**PROVIDED INFORMATION:**

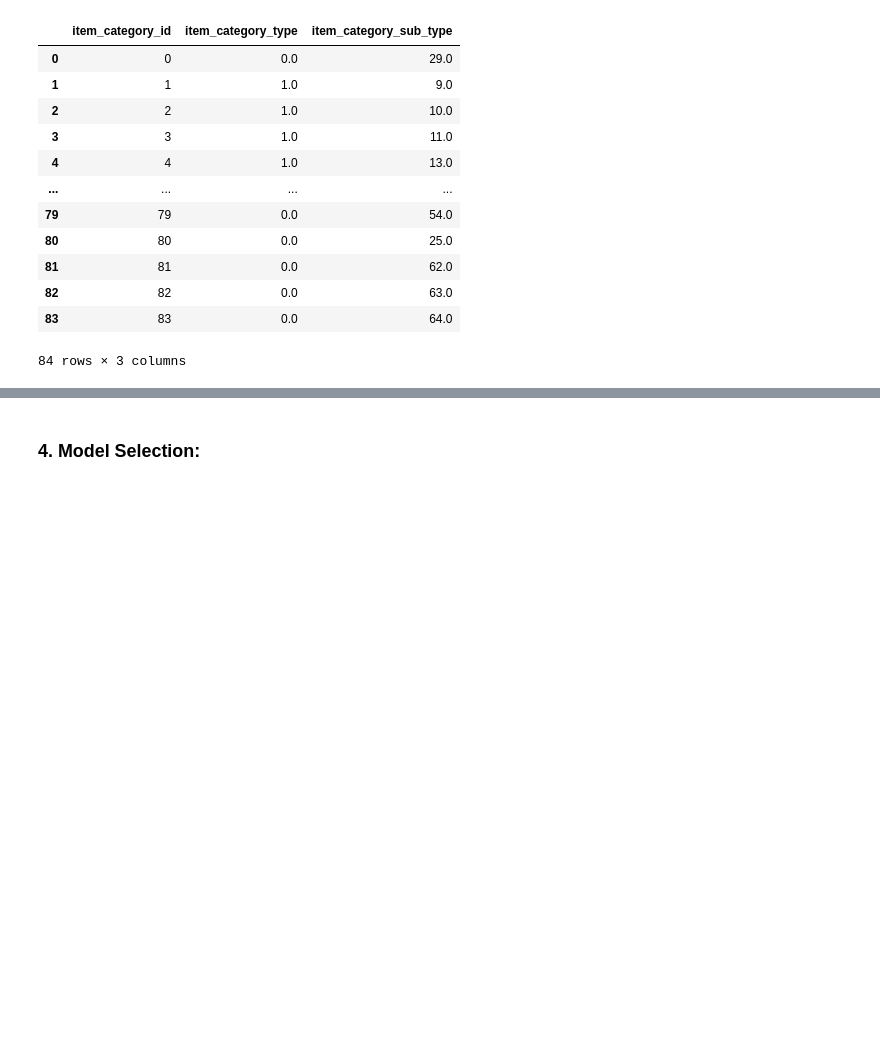
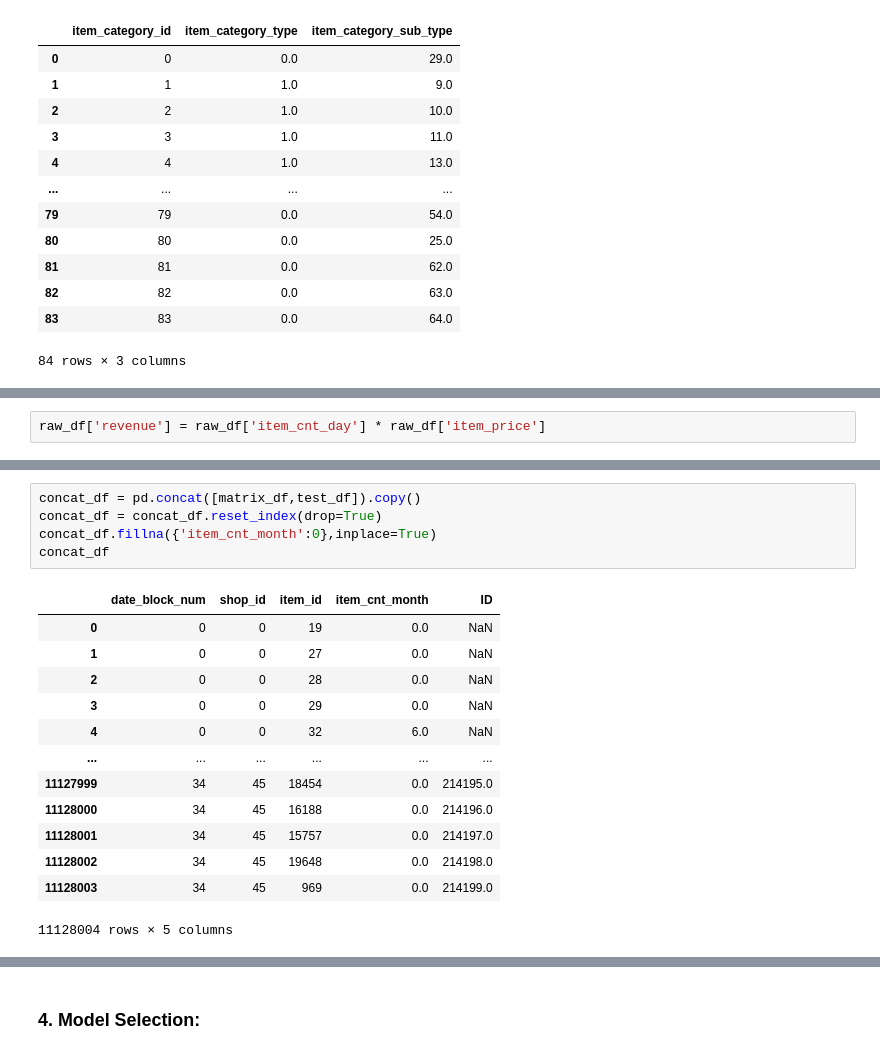
Before and after one commit to EnderMagician/FutureSalePrediction, a Jupyter notebook: FutureSalePrediction.ipynb, the cells around one changed output, grey strips where cells are left out. Cells and saved outputs as stored; diff of their text form; blank space fills up the shorter version.

```diff
--- a/FutureSalePrediction.ipynb
+++ b/FutureSalePrediction.ipynb
@@ -351,0 +358,2 @@ item_cat_df
+# %%
+raw_df['revenue'] = raw_df['item_cnt_day'] * raw_df['item_price']
@@ -351,0 +406,19 @@ item_cat_df
+# %%
+concat_df = pd.concat([matrix_df,test_df]).copy()
+concat_df = concat_df.reset_index(drop=True)
+concat_df.fillna({'item_cnt_month':0},inplace=True)
+concat_df
+# %% [output]
+|  | date_block_num | shop_id | item_id | item_cnt_month | ID |
+| 0 | 0 | 0 | 19 | 0.0 | NaN |
+| 1 | 0 | 0 | 27 | 0.0 | NaN |
+| 2 | 0 | 0 | 28 | 0.0 | NaN |
+| 3 | 0 | 0 | 29 | 0.0 | NaN |
+| 4 | 0 | 0 | 32 | 6.0 | NaN |
+| ... | ... | ... | ... | ... | ... |
+| 11127999 | 34 | 45 | 18454 | 0.0 | 214195.0 |
+| 11128000 | 34 | 45 | 16188 | 0.0 | 214196.0 |
+| 11128001 | 34 | 45 | 15757 | 0.0 | 214197.0 |
+| 11128002 | 34 | 45 | 19648 | 0.0 | 214198.0 |
+| 11128003 | 34 | 45 | 969 | 0.0 | 214199.0 |
+11128004 rows × 5 columns
```
Also changed, not shown: parts of 23 cells of this notebook.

**TASK DETAILS:** Collect each line of the entries that has the word "FutureSalePrediction", copying it in full.

**TASK ANSWER:**
Before and after one commit to EnderMagician/FutureSalePrediction, a Jupyter notebook: FutureSalePrediction.ipynb, the cells around one changed output, grey strips where cells are left out. Cells and saved outputs as stored; diff of their text form; blank space fills up the shorter version.
--- a/FutureSalePrediction.ipynb
+++ b/FutureSalePrediction.ipynb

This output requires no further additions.